במתי מעט -- This, as well, falls into the pattern of one element in the short narrative functioning as an arrow pointing at the longer arrow. This is a description of how Yaakov went down with 70 souls, at the beginning of the Galus in Egypt. Sometimes, 70 is a lot, and is the number signifying many. Indeed, before confronting Esav, he related how he started out alone, with only his staff, and yet now, he is comprised of two camps. But perhaps this is relative. It is a lot for a family, perhaps. But it is quite small for a nation! The text pointed at goes from a countable number, 70, to the multitude of the stars. This is, then, perhaps another transition from genai to shevach, and is part of the more general theme of developing into a nation.
ויהי שם -- the derasha is being made not on the word gadol which was cited in this version of the text, but on the word גוי. They became a people. And perhaps on the word גוי combined with the word שם. While there, they became their own nation. They were identifiable, and thus began to develop a national identity. (The citation of the word גדול likely reflects an uncertainty of whether that word should be part of the citation for the next derasha, or not.)
גדול ועצום -- this haggadah, from 1590, appears to cite the pasuk wrong in this derasha! Yet when they cite the whole verse, they get it right. In fact, the Haggadah is not citing the pasuk incorrectly. Rather, it is being true to the Sifrei. For if you look in the Sifrei, you will see that it, too, cites it as gadol ve'atzum.
So perhaps the Sifrei cited the pasuk incorrectly? This is plausible. However, we should realize that in the Samaritan Torah, the text is indeed גדול ועצום ורב. Because of lectio difficilior, I believe that our Masoretic text is accurate here. However, this is an indication that the Sifrei was darshening a non-masoretic text, something we have already seen on parshablog a number of times.
The small printing of ועצום may be an attempt to fit the word on the line; or to give more emphasis to גדול in the derasha which follows.
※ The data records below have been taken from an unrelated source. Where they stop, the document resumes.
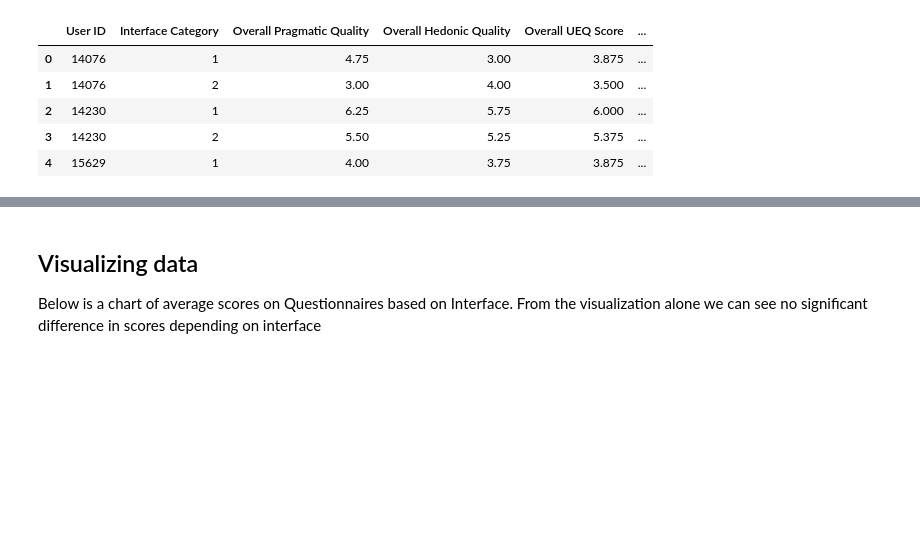
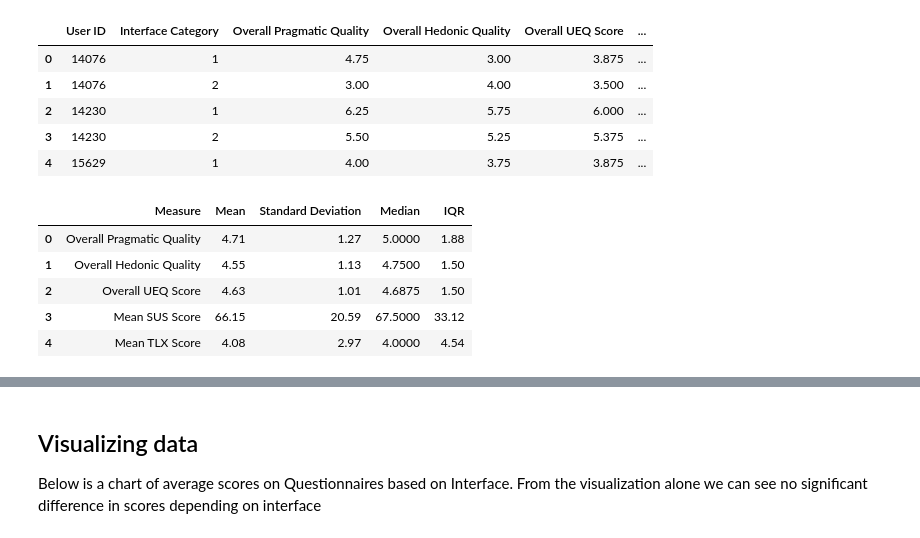
Before and after one commit to ggril/master_thesis, a Jupyter notebook: final_report.ipynb, the cells around one changed output, grey strips where cells are left out. Saved outputs shown, nothing was run; the diff lists cells and outputs as text; code cells hidden in the pictures; blank space fills up the shorter version.

```diff
--- a/final_report.ipynb
+++ b/final_report.ipynb
@@ -95,3 +95,13 @@ combined_scores.head()
 | 2 | 14230 | 1 | 6.25 | 5.75 | 6.000 | ... |
 | 3 | 14230 | 2 | 5.50 | 5.25 | 5.375 | ... |
 | 4 | 15629 | 1 | 4.00 | 3.75 | 3.875 | ... |
+# %%
+calculate_stats=analyst.calculate_statistics(combined_scores, ('Overall Pragmatic Quality', 'Overall Hedonic Quality', 'Overall UEQ Score', 'Mean SUS Score', 'Mean TLX Score'))
+calculate_stats
+# %% [output]
+|  | Measure | Mean | Standard Deviation | Median | IQR |
+| 0 | Overall Pragmatic Quality | 4.71 | 1.27 | 5.0000 | 1.88 |
+| 1 | Overall Hedonic Quality | 4.55 | 1.13 | 4.7500 | 1.50 |
+| 2 | Overall UEQ Score | 4.63 | 1.01 | 4.6875 | 1.50 |
+| 3 | Mean SUS Score | 66.15 | 20.59 | 67.5000 | 33.12 |
+| 4 | Mean TLX Score | 4.08 | 2.97 | 4.0000 | 4.54 |
```
Also changed, not shown: parts of 3 cells of this notebook, 1 other file.
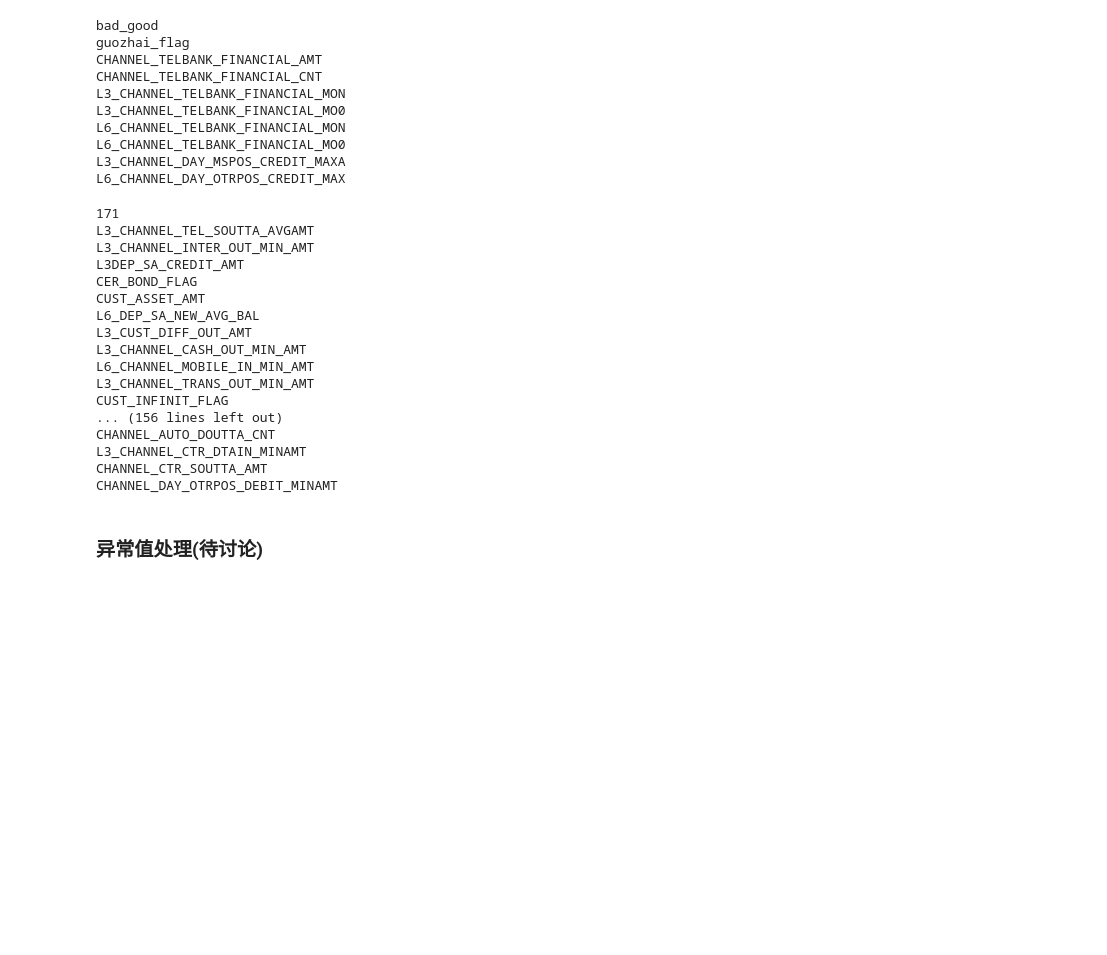
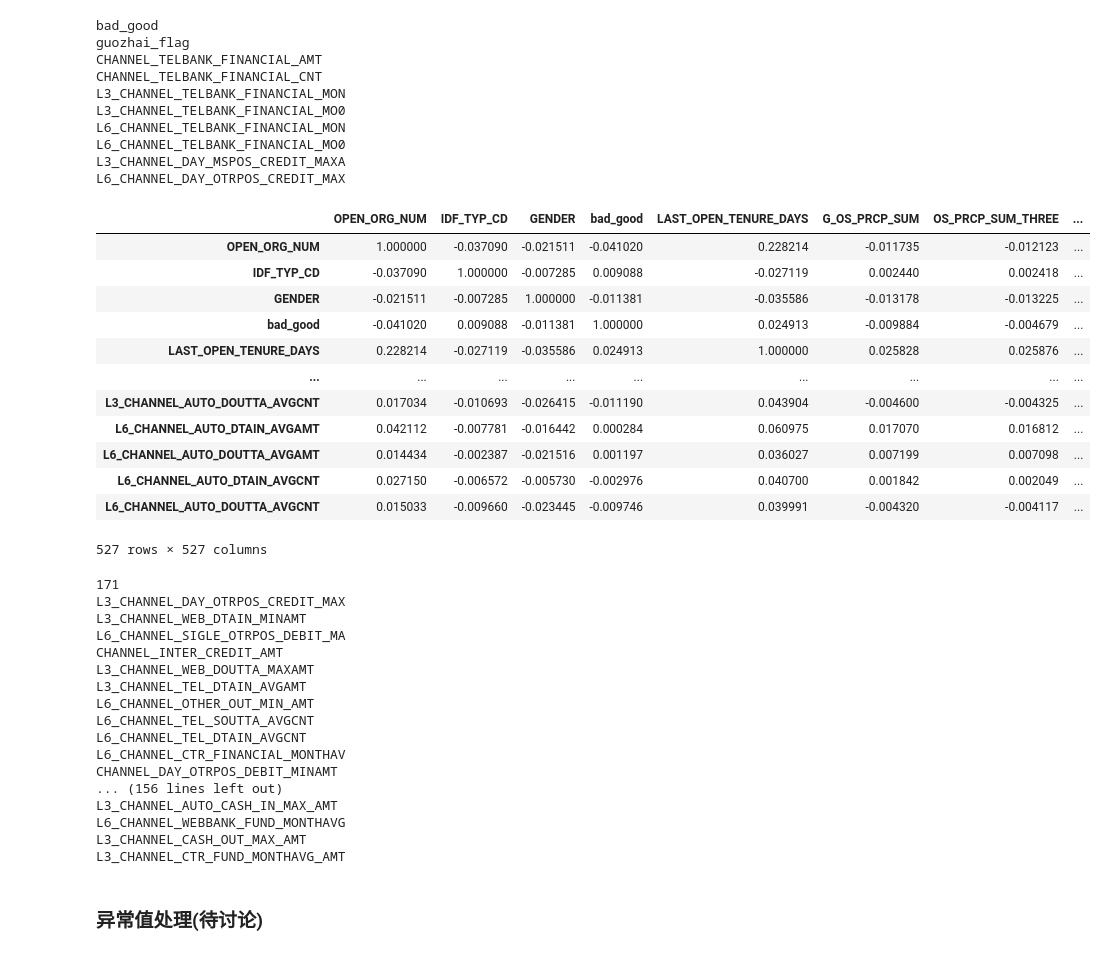
Before and after one commit to xydzy1/Deep-Learning, a Jupyter notebook: preprocess.ipynb, the cells around one changed output. Cells and saved outputs as stored; diff of their text form; code cells hidden in the pictures; blank space fills up the shorter version.

```diff
--- a/preprocess.ipynb
+++ b/preprocess.ipynb
@@ -170,16 +166,39 @@ for col in col_value2:
         to_drop.append(col)
 df.drop(to_drop, inplace=True, axis=1)
 df_test.drop(to_drop, inplace=True, axis=1)
+# %%
+import pickle
+# cor_matrix = df.corr()
+# f = open("data/cor_matrix.pkl", 'wb')
+# pickle.dump(cor_matrix, f)
+f = open('cor_matrix.pkl', 'rb+')
+cor_matrix = pickle.load(f)
+# %%
+cor_matrix
+# %% [output]
+|  | OPEN_ORG_NUM | IDF_TYP_CD | GENDER | bad_good | LAST_OPEN_TENURE_DAYS | G_OS_PRCP_SUM | OS_PRCP_SUM_THREE | ... |
+| OPEN_ORG_NUM | 1.000000 | -0.037090 | -0.021511 | -0.041020 | 0.228214 | -0.011735 | -0.012123 | ... |
+| IDF_TYP_CD | -0.037090 | 1.000000 | -0.007285 | 0.009088 | -0.027119 | 0.002440 | 0.002418 | ... |
+| GENDER | -0.021511 | -0.007285 | 1.000000 | -0.011381 | -0.035586 | -0.013178 | -0.013225 | ... |
+| bad_good | -0.041020 | 0.009088 | -0.011381 | 1.000000 | 0.024913 | -0.009884 | -0.004679 | ... |
+| LAST_OPEN_TENURE_DAYS | 0.228214 | -0.027119 | -0.035586 | 0.024913 | 1.000000 | 0.025828 | 0.025876 | ... |
+| ... | ... | ... | ... | ... | ... | ... | ... | ... |
+| L3_CHANNEL_AUTO_DOUTTA_AVGCNT | 0.017034 | -0.010693 | -0.026415 | -0.011190 | 0.043904 | -0.004600 | -0.004325 | ... |
+| L6_CHANNEL_AUTO_DTAIN_AVGAMT | 0.042112 | -0.007781 | -0.016442 | 0.000284 | 0.060975 | 0.017070 | 0.016812 | ... |
+| L6_CHANNEL_AUTO_DOUTTA_AVGAMT | 0.014434 | -0.002387 | -0.021516 | 0.001197 | 0.036027 | 0.007199 | 0.007098 | ... |
+| L6_CHANNEL_AUTO_DTAIN_AVGCNT | 0.027150 | -0.006572 | -0.005730 | -0.002976 | 0.040700 | 0.001842 | 0.002049 | ... |
+| L6_CHANNEL_AUTO_DOUTTA_AVGCNT | 0.015033 | -0.009660 | -0.023445 | -0.009746 | 0.039991 | -0.004320 | -0.004117 | ... |
+527 rows × 527 columns
 # %%
 # 删除相关系数大于0.999的属性列或与目标列bad_good相关系数小于0.001的属性列(共171列)
 to_drop = set()
 for i in range(len(df.columns)):
     for j in range(len(df.columns)):
         if df.columns[i] != 'bad_good':
-            if j > i and abs(df[df.columns[i]].corr(df[df.columns[j]])) > 0.999:
+            if j > i and abs(cor_matrix[df.columns[i]][df.columns[j]]) > 0.999:
                 to_drop.add(df.columns[j])
         else:
-            if df.columns[j] != 'bad_good' and abs(df[df.columns[i]].corr(df[df.columns[j]])) < 0.001:
+            if df.columns[j] != 'bad_good' and abs(cor_matrix[df.columns[i]][df.columns[j]]) < 0.001:
                 to_drop.add(df.columns[j])
 print(len(to_drop))
 for col in to_drop:
@@ -188,22 +207,22 @@ df.drop(to_drop, inplace=True, axis=1)
 df_test.drop(to_drop, inplace=True, axis=1)
 # %% [output]
 171
-L3_CHANNEL_TEL_SOUTTA_AVGAMT
-L3_CHANNEL_INTER_OUT_MIN_AMT
-L3DEP_SA_CREDIT_AMT
-CER_BOND_FLAG
-CUST_ASSET_AMT
-L6_DEP_SA_NEW_AVG_BAL
-L3_CUST_DIFF_OUT_AMT
-L3_CHANNEL_CASH_OUT_MIN_AMT
-L6_CHANNEL_MOBILE_IN_MIN_AMT
-L3_CHANNEL_TRANS_OUT_MIN_AMT
-CUST_INFINIT_FLAG
+L3_CHANNEL_DAY_OTRPOS_CREDIT_MAX
+L3_CHANNEL_WEB_DTAIN_MINAMT
+L6_CHANNEL_SIGLE_OTRPOS_DEBIT_MA
+CHANNEL_INTER_CREDIT_AMT
+L3_CHANNEL_WEB_DOUTTA_MAXAMT
+L3_CHANNEL_TEL_DTAIN_AVGAMT
+L6_CHANNEL_OTHER_OUT_MIN_AMT
+L6_CHANNEL_TEL_SOUTTA_AVGCNT
+L6_CHANNEL_TEL_DTAIN_AVGCNT
+L6_CHANNEL_CTR_FINANCIAL_MONTHAV
+CHANNEL_DAY_OTRPOS_DEBIT_MINAMT
 ... (156 lines left out)
-CHANNEL_AUTO_DOUTTA_CNT
-L3_CHANNEL_CTR_DTAIN_MINAMT
-CHANNEL_CTR_SOUTTA_AMT
-CHANNEL_DAY_OTRPOS_DEBIT_MINAMT
+L3_CHANNEL_AUTO_CASH_IN_MAX_AMT
+L6_CHANNEL_WEBBANK_FUND_MONTHAVG
+L3_CHANNEL_CASH_OUT_MAX_AMT
+L3_CHANNEL_CTR_FUND_MONTHAVG_AMT
 # %% [markdown]
 ### 异常值处理(待讨论)
 # %%
```
Also changed, not shown: parts of 5 cells of this notebook, 5 other files.
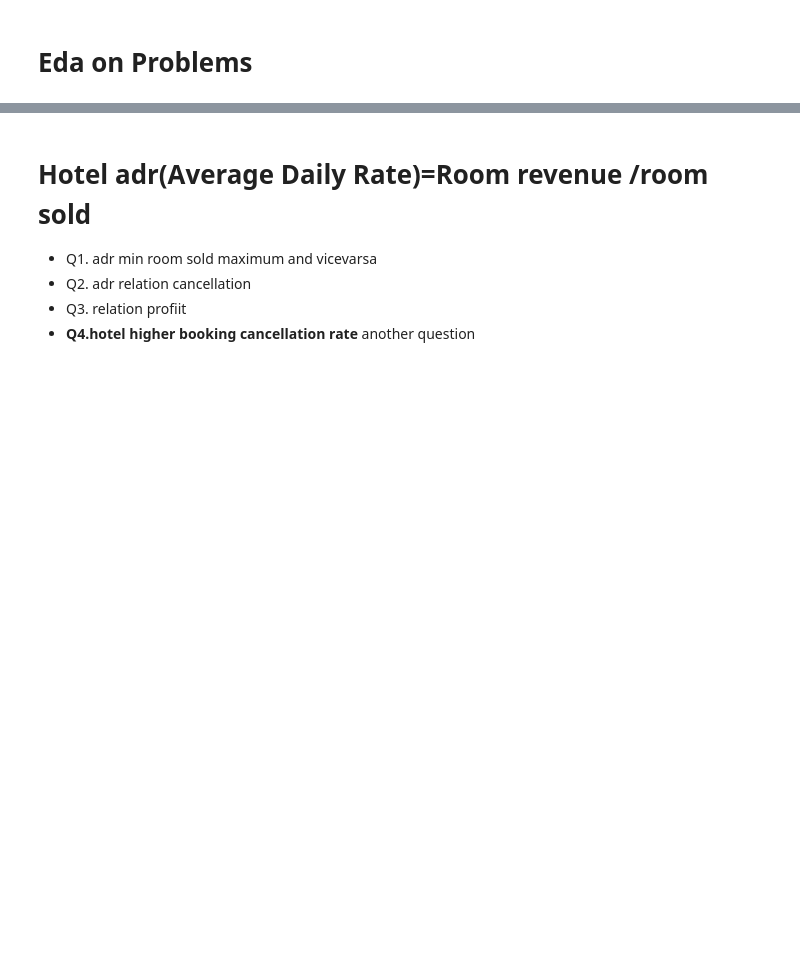
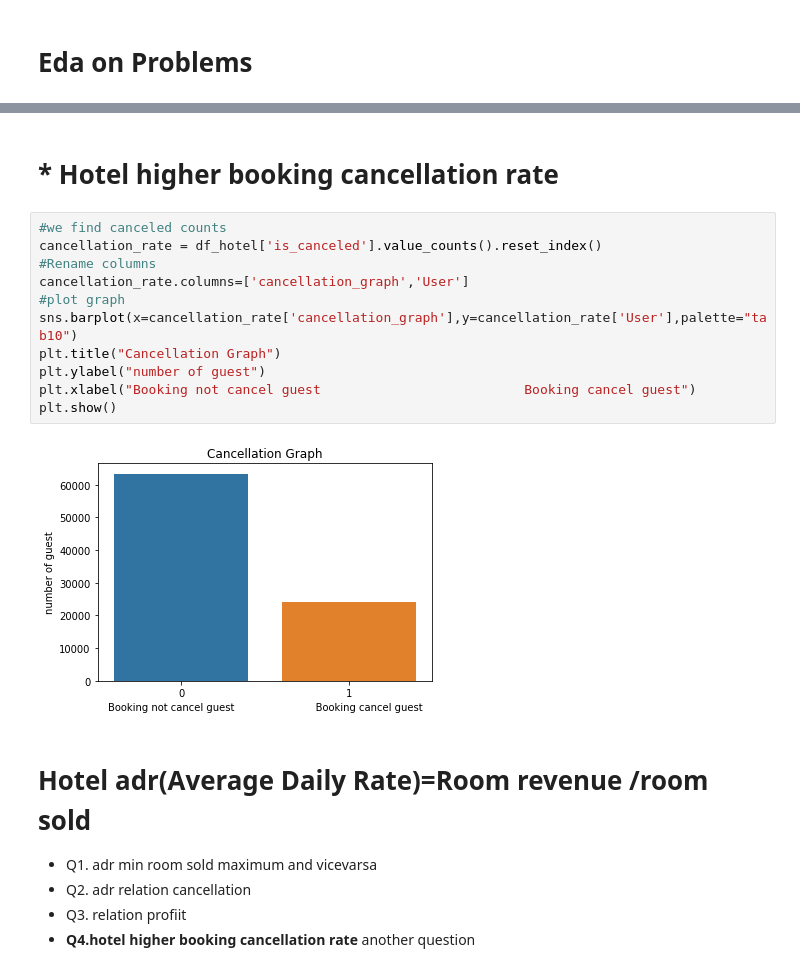
Before and after one commit to Rahuldu98/Hotel_Booking_EDA-Capstone_Project, a Jupyter notebook: Hotel_Booking_Analysis_by_Rahul_Capstone_Project.ipynb, the cells around one changed output, grey strips where cells are left out. Cells and saved outputs as stored; diff of their text form; blank space fills up the shorter version.

```diff
--- a/Hotel_Booking_Analysis_by_Rahul_Capstone_Project.ipynb
+++ b/Hotel_Booking_Analysis_by_Rahul_Capstone_Project.ipynb
@@ -478,3 +442,18 @@ plt.ylabel('Number of Guests');
+# %% [markdown]
+# * **Hotel higher booking cancellation rate**
+# %%
+#we find canceled counts
+cancellation_rate = df_hotel['is_canceled'].value_counts().reset_index()
+#Rename columns
+cancellation_rate.columns=['cancellation_graph','User']
+#plot graph
+sns.barplot(x=cancellation_rate['cancellation_graph'],y=cancellation_rate['User'],palette="tab10")
+plt.title("Cancellation Graph")
+plt.ylabel("number of guest")
+plt.xlabel("Booking not cancel guest                          Booking cancel guest")
+plt.show()
+# %% [output]
+[figure, added]
 # %% [markdown]
 # Hotel adr(Average Daily Rate)=Room revenue /room sold
 * Q1. adr min room sold maximum and vicevarsa
```
Also changed, not shown: parts of 45 cells of this notebook.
But I have a suspicion that, in part, it reflect uncertainty that this word should be cited as it was cited.
The indication that they increased to such a great degree may come from multiple sources. I favor a simple linkage between עצום and ויעצמו. But perhaps גדול can come into the picture, as gadol atzum, a mighty increase, proved by all these languages. This latter does not work out so well if the source pasuk was believed to be גדול ועצום, as discussed, for then עצום could not modify גדול. Rather, it stands alone, modifying גוי. Perhaps the multiple languages of increase, גדול, עצום, and רב is reminiscent of the multiple languages of increase.
I wonder if עוצם as a show of strength is intended, so as to lead into the Egyptians' fearful reaction.
ורב -- the derasha is based on the word ותרבי. Why cite this pasuk over any other that has the word רב? Because the point, here, is not the increase. Rather, it means mature. For a girl, it is as described. For a people, it is becoming a nation.
Note that in this same Haggadah, they only cite this one pasuk. They do not cite the bedamayich chayi pasuk. This is because it was initially only intended to be a prooftext about maturity. Only later did it become a reference to the dual blood of korban Pesach and bris Milah.